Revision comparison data
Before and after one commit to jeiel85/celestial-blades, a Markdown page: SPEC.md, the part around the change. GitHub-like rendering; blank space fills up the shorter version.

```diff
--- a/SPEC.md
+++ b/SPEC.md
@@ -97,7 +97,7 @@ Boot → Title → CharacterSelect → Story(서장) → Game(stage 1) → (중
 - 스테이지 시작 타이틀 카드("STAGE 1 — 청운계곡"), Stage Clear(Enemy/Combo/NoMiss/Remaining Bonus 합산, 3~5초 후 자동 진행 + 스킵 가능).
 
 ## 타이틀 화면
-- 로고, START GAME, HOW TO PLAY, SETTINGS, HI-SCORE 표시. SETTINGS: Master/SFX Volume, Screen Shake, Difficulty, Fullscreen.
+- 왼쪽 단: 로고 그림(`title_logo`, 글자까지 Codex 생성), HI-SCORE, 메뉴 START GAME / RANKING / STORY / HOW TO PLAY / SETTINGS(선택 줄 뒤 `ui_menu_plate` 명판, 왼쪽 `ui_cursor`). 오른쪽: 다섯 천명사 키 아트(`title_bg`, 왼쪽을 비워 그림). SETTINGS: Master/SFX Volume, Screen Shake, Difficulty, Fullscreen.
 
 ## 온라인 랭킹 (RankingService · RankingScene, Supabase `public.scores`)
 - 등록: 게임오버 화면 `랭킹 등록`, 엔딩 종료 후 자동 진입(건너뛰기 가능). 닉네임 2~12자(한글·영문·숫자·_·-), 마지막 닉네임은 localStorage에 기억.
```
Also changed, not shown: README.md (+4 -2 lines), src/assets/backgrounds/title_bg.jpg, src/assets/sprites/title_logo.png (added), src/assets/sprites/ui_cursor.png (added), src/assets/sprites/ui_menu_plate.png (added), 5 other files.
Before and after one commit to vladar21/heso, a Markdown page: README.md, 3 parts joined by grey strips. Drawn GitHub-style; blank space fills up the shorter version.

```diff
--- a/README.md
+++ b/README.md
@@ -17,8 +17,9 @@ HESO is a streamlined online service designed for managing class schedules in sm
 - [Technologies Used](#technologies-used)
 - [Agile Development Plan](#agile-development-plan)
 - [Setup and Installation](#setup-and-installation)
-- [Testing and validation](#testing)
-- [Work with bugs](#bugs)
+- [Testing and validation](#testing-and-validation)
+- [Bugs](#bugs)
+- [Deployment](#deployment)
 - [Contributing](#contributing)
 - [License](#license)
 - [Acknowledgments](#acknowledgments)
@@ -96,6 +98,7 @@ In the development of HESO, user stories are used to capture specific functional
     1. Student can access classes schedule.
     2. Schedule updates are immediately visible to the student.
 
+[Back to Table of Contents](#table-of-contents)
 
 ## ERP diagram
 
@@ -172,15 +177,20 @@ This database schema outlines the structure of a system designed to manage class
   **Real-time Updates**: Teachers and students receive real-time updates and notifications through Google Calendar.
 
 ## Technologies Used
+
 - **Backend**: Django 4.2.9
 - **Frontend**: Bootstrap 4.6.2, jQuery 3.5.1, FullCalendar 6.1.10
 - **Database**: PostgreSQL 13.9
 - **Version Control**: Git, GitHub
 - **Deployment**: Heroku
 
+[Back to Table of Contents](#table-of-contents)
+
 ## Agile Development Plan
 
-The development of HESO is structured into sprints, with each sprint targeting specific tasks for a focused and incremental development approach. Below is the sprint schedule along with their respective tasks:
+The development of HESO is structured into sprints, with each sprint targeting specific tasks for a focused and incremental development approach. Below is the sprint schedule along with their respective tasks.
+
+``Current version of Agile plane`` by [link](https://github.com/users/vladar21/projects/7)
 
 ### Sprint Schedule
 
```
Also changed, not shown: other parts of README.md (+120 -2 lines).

Exercise:
All of the records above must be reproduced exactly.

Exercise result:
Before and after one commit to jeiel85/celestial-blades, a Markdown page: SPEC.md, the part around the change. GitHub-like rendering; blank space fills up the shorter version.

```diff
--- a/SPEC.md
+++ b/SPEC.md
@@ -97,7 +97,7 @@ Boot → Title → CharacterSelect → Story(서장) → Game(stage 1) → (중
 - 스테이지 시작 타이틀 카드("STAGE 1 — 청운계곡"), Stage Clear(Enemy/Combo/NoMiss/Remaining Bonus 합산, 3~5초 후 자동 진행 + 스킵 가능).
 
 ## 타이틀 화면
-- 로고, START GAME, HOW TO PLAY, SETTINGS, HI-SCORE 표시. SETTINGS: Master/SFX Volume, Screen Shake, Difficulty, Fullscreen.
+- 왼쪽 단: 로고 그림(`title_logo`, 글자까지 Codex 생성), HI-SCORE, 메뉴 START GAME / RANKING / STORY / HOW TO PLAY / SETTINGS(선택 줄 뒤 `ui_menu_plate` 명판, 왼쪽 `ui_cursor`). 오른쪽: 다섯 천명사 키 아트(`title_bg`, 왼쪽을 비워 그림). SETTINGS: Master/SFX Volume, Screen Shake, Difficulty, Fullscreen.
 
 ## 온라인 랭킹 (RankingService · RankingScene, Supabase `public.scores`)
 - 등록: 게임오버 화면 `랭킹 등록`, 엔딩 종료 후 자동 진입(건너뛰기 가능). 닉네임 2~12자(한글·영문·숫자·_·-), 마지막 닉네임은 localStorage에 기억.
```
Also changed, not shown: README.md (+4 -2 lines), src/assets/backgrounds/title_bg.jpg, src/assets/sprites/title_logo.png (added), src/assets/sprites/ui_cursor.png (added), src/assets/sprites/ui_menu_plate.png (added), 5 other files.
Before and after one commit to vladar21/heso, a Markdown page: README.md, 3 parts joined by grey strips. Drawn GitHub-style; blank space fills up the shorter version.

```diff
--- a/README.md
+++ b/README.md
@@ -17,8 +17,9 @@ HESO is a streamlined online service designed for managing class schedules in sm
 - [Technologies Used](#technologies-used)
 - [Agile Development Plan](#agile-development-plan)
 - [Setup and Installation](#setup-and-installation)
-- [Testing and validation](#testing)
-- [Work with bugs](#bugs)
+- [Testing and validation](#testing-and-validation)
+- [Bugs](#bugs)
+- [Deployment](#deployment)
 - [Contributing](#contributing)
 - [License](#license)
 - [Acknowledgments](#acknowledgments)
@@ -96,6 +98,7 @@ In the development of HESO, user stories are used to capture specific functional
     1. Student can access classes schedule.
     2. Schedule updates are immediately visible to the student.
 
+[Back to Table of Contents](#table-of-contents)
 
 ## ERP diagram
 
@@ -172,15 +177,20 @@ This database schema outlines the structure of a system designed to manage class
   **Real-time Updates**: Teachers and students receive real-time updates and notifications through Google Calendar.
 
 ## Technologies Used
+
 - **Backend**: Django 4.2.9
 - **Frontend**: Bootstrap 4.6.2, jQuery 3.5.1, FullCalendar 6.1.10
 - **Database**: PostgreSQL 13.9
 - **Version Control**: Git, GitHub
 - **Deployment**: Heroku
 
+[Back to Table of Contents](#table-of-contents)
+
 ## Agile Development Plan
 
-The development of HESO is structured into sprints, with each sprint targeting specific tasks for a focused and incremental development approach. Below is the sprint schedule along with their respective tasks:
+The development of HESO is structured into sprints, with each sprint targeting specific tasks for a focused and incremental development approach. Below is the sprint schedule along with their respective tasks.
+
+``Current version of Agile plane`` by [link](https://github.com/users/vladar21/projects/7)
 
 ### Sprint Schedule
 
```
Also changed, not shown: other parts of README.md (+120 -2 lines).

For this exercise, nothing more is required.